The carrier ordered 37 737 MAX 9s. Three were built last year but are stored in the grounding. Seven more are due this year.
Alaska plans to aggressively grow in the next 10 years.
Here’s why converting the 30 Virgin orders to A321neos makes sense.
Sept. 2, 2019, © Leeham News: It’s time to catch up on Odds and Ends.
In its second quarter earnings call and 10Q Securities and Exchange Filing, Alaska Airlines said it was returning one Airbus A319 and two A320s off lease this year and next.
These airplanes are from its Virgin America acquisition, which introduced the Airbus family into the all-Boeing Alaska mainline operations.
Alaska officials have said several times they are evaluating whether to phase out all Airbuses and return to an all-Boeing fleet, or keep the Airbuses and operate a mixed fleet indefinitely.
I wondered if this was the start of the phase out.
“We are planning to return 1 A319 this year and 2 A320s next year at normal lease expiration,” Brandon Pederson, EVP and CFO of the company, wrote LNA. “This is not part of a broader fleet decision, nor a phase out of the smaller Airbus aircraft. Leases on the remaining 50 A319/A320 aircraft in the fleet have varying maturities through 2025.”
July 15, 2019, © Leeham News: Boeing can’t catch a break.
Some may argue it doesn’t deserve one, given what’s come out about the 737 MAX development. And the sloppy production of the 787 at the Charleston (SC) plant. And the FOD issues with the KC-46A at the Everett (WA) plant.
To be sure, Boeing has gotten a lot of bad press it’s deserved. But last week, two pieces of news had connections to the MAX that were (1) overwrought and (2) unwarranted.
May 28, 2019, © Leeham News: The first E175-E2 prototype is now in production at the Embraer plant here at Sao Jose dos Campos, Brazil, despite having no firm orders and only a single conditional order for 100 aircraft from a US airline that so far can’t use the airplane.
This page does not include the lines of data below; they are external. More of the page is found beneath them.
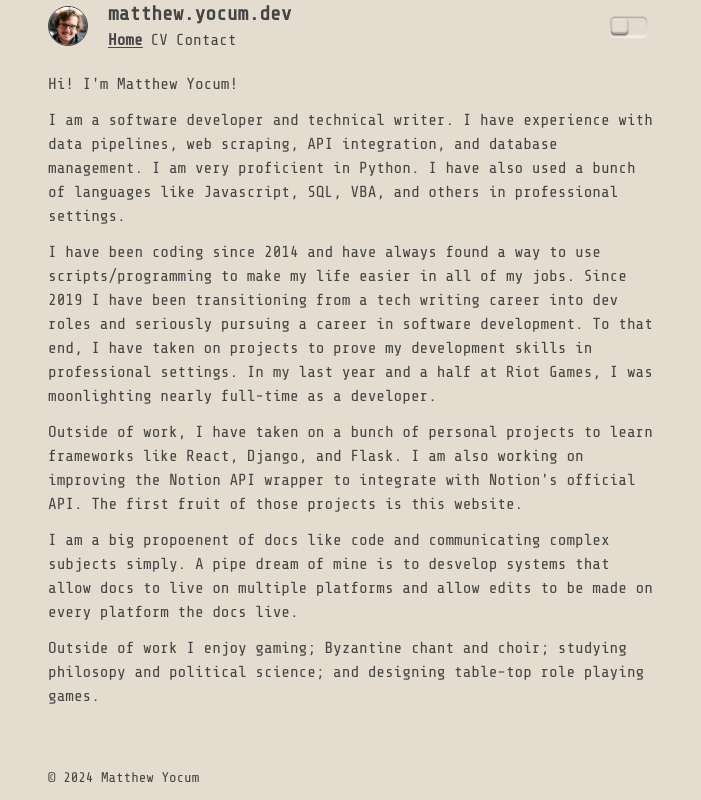
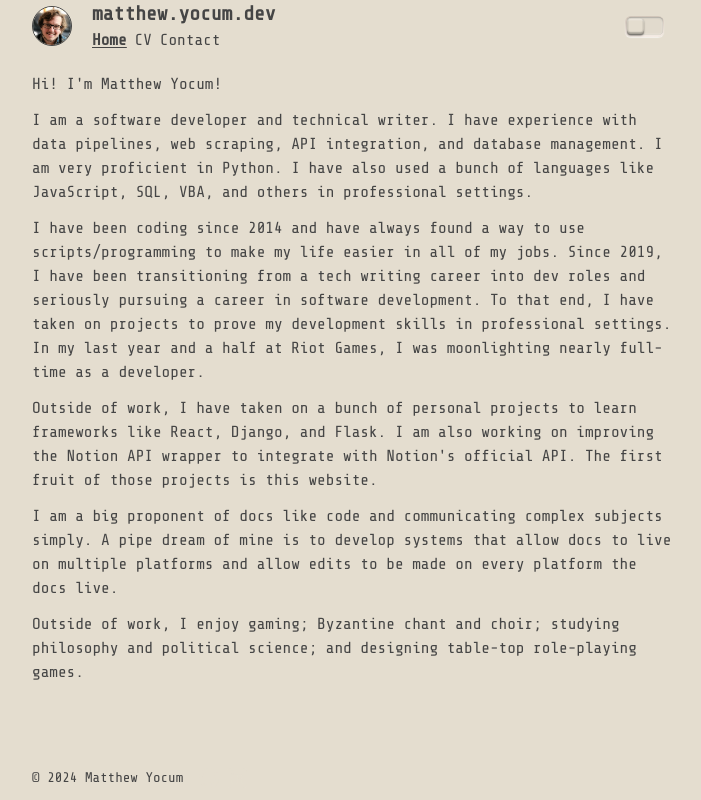
Before and after one commit to platonicLiquid/personal-website, a React (Vite) app in the folder my-website/: page / in a window 1280 px wide. Shown: the whole page, without its empty margins (288-989 px from the left). Built offline with nearby package versions, Linux system fonts and the light colour scheme.

Commit message:
bunch o small edits

```diff
--- a/my-website/src/App.tsx
+++ b/my-website/src/App.tsx
@@ -13,7 +13,7 @@ export default function App() {
         <BrowserRouter>
           <Navbar />
           <div className="flex-1 flex bg-bkg text-content w-full self-start pt-5">
-            <div className="max-w-screen-md w-full mx-auto justify-start px-20">
+            <div className="max-w-screen-md w-full mx-auto justify-start px-16">
               <Routes>
                 <Route path="/" element={<Home />} />
                 <Route path="/contact" element={<Contact />} />
--- a/my-website/src/components/Footers.tsx
+++ b/my-website/src/components/Footers.tsx
@@ -68,7 +68,7 @@ export default function Footers() {
   const Footer = (
     <footer className="footer bg-bkg text-content w-full self-end sticky-bottom">
       <nav className="navbar max-w-screen-md mx-auto relative flex justify-between">
-        <div className="flex flex-row justify-items-start content-end pl-20">
+        <div className="flex flex-row justify-items-start content-end pl-16">
           <p className="text-sm pr-2">
             © {new Date().getFullYear()} Matthew Yocum
           </p>
--- a/my-website/src/components/Navbar.tsx
+++ b/my-website/src/components/Navbar.tsx
@@ -23,7 +23,7 @@ export default function Navbar() {
     <>
       <nav className="navbar bg-bkg text-content font-medium w-full self-start">
         <div className="max-w-screen-md mx-auto relative flex justify-between">
-          <div className="flex justify-items-start items-center pl-20 ">
+          <div className="flex justify-items-start items-center pl-16 ">
             <div className="navbar-image-container pr-5">
               <img
                 className="navbar-image hide-image"
@@ -57,7 +57,7 @@ export default function Navbar() {
               </ul>
             </div>
           </div>
-          <div className="dark-mode-toggle flex justify-items-end items-center pr-20 hide-toggle">
+          <div className="dark-mode-toggle flex justify-items-end items-center pr-16 hide-toggle">
             <ToggleButton />
           </div>
         </div>
--- a/my-website/src/pages/Home.mdx
+++ b/my-website/src/pages/Home.mdx
@@ -1,29 +1,22 @@
 Hi! I'm Matthew Yocum!
 
-I am a software developer and technical writer. I have experience
-with data pipelines, web scraping, API integration, and database
-management. I am very proficient in Python. I have also used a bunch
-of languages like Javascript, SQL, VBA, and others in professional
-settings.
+I am a software developer and technical writer. I have experience with data pipelines, web scraping, API
+integration, and database management. I am very proficient in Python. I have also used a bunch of languages
+like JavaScript, SQL, VBA, and others in professional settings.
 
-I have been coding since 2014 and have always found a way to use
-scripts/programming to make my life easier in all of my jobs. Since
-2019 I have been transitioning from a tech writing career into dev
-roles and seriously pursuing a career in software development. To
-that end, I have taken on projects to prove my development skills
-in professional settings. In my last year and a half at Riot Games,
-I was moonlighting nearly full-time as a developer.
+I have been coding since 2014 and have always found a way to use scripts/programming to make my life
+easier in all of my jobs. Since 2019, I have been transitioning from a tech writing career into dev
+roles and seriously pursuing a career in software development. To that end, I have taken on projects to
+prove my development skills in professional settings. In my last year and a half at Riot Games, I was
+moonlighting nearly full-time as a developer.
 
-Outside of work, I have taken on a bunch of personal projects to
-learn frameworks like React, Django, and Flask. I am also working
-on improving the Notion API wrapper to integrate with Notion's
-official API. The first fruit of those projects is this website.
+Outside of work, I have taken on a bunch of personal projects to learn frameworks like React, Django,
+and Flask. I am also working on improving the Notion API wrapper to integrate with Notion's official
+API. The first fruit of those projects is this website.
 
-I am a big propoenent of docs like code and communicating complex
-subjects simply. A pipe dream of mine is to desvelop systems that
-allow docs to live on multiple platforms and allow edits to be made
-on every platform the docs live.
+I am a big proponent of docs like code and communicating complex subjects simply. A pipe dream of mine
+is to develop systems that allow docs to live on multiple platforms and allow edits to be made on every
+platform the docs live.
 
-Outside of work I enjoy gaming; Byzantine chant and choir; studying
-philosopy and political science; and designing table-top role
-playing games.
+Outside of work, I enjoy gaming; Byzantine chant and choir; studying philosophy and political science;
+and designing table-top role-playing games.
```
Also changed, not shown: 1 other file (tests, documents, lock files or other folders).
Embraer designed the airplane with the hope the so-called Scope Clause would be relaxed in contract negotiations this year and next by pilots for American, Delta, United and Alaska airlines. It’s become clear that relief is unlikely.